-- What the exercise asks --
Please show every line from the entries that carries the word "squeeze".

Content starts

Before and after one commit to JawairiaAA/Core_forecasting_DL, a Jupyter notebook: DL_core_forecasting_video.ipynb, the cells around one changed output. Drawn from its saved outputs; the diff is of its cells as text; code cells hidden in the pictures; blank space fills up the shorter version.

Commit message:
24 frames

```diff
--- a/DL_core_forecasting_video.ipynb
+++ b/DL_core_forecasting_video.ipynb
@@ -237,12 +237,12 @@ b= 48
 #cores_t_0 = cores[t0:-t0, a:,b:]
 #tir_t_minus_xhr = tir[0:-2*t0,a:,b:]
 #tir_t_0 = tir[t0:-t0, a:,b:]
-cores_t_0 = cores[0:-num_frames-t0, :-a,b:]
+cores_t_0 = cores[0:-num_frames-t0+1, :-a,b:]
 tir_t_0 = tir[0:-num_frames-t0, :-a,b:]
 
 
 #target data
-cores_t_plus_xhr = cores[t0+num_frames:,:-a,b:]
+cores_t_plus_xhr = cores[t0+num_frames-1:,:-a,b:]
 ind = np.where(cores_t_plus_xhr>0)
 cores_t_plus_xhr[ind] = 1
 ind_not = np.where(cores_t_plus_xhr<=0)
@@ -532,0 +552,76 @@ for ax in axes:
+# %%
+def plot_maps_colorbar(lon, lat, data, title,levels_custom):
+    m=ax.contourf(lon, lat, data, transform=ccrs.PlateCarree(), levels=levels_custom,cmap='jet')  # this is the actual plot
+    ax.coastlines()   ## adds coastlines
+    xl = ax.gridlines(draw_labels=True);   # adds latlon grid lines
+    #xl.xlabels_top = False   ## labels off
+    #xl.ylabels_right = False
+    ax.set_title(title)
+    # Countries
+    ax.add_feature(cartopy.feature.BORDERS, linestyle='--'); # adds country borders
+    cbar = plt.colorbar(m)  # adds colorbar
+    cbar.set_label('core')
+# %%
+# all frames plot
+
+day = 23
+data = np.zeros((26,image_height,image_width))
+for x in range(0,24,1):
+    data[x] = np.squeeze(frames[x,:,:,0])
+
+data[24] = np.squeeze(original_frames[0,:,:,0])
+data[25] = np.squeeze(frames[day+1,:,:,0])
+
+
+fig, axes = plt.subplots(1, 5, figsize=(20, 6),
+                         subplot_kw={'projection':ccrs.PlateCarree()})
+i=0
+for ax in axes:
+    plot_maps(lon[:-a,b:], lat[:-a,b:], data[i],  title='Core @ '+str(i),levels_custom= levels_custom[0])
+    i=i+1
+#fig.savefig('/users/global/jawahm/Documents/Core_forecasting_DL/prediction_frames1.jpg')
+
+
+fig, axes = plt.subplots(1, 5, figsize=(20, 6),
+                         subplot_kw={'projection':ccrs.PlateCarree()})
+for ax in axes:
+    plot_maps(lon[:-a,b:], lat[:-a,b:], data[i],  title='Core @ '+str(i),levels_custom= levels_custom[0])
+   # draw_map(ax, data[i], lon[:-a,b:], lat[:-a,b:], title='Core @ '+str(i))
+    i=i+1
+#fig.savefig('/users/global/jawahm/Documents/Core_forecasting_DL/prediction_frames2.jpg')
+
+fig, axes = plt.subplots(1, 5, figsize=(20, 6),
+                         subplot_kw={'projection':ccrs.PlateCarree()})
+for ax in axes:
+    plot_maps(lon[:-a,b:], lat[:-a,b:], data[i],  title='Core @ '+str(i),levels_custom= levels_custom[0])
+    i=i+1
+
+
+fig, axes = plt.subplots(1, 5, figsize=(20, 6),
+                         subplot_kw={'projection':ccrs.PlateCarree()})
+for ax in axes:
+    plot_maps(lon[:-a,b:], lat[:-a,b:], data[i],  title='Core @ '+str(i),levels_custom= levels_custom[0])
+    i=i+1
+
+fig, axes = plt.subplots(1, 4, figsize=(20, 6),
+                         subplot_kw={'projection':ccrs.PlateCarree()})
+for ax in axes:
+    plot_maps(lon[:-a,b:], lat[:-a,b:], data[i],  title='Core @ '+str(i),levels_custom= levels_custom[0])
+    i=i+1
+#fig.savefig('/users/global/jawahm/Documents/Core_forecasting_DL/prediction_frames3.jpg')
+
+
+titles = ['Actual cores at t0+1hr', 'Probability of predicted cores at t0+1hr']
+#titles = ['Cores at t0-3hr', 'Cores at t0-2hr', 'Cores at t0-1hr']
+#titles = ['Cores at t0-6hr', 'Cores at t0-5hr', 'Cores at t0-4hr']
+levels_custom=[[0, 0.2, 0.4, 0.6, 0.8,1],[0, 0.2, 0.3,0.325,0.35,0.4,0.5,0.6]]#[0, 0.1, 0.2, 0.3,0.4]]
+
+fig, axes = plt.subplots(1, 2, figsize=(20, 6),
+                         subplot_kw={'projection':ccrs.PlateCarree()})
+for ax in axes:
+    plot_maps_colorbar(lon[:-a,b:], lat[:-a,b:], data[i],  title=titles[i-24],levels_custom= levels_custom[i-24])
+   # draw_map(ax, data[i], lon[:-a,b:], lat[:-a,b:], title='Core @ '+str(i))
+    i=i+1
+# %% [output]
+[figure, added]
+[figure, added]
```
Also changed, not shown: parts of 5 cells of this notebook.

Content ends

-- Your solution --
+    data[x] = np.squeeze(frames[x,:,:,0])
+data[24] = np.squeeze(original_frames[0,:,:,0])
+data[25] = np.squeeze(frames[day+1,:,:,0])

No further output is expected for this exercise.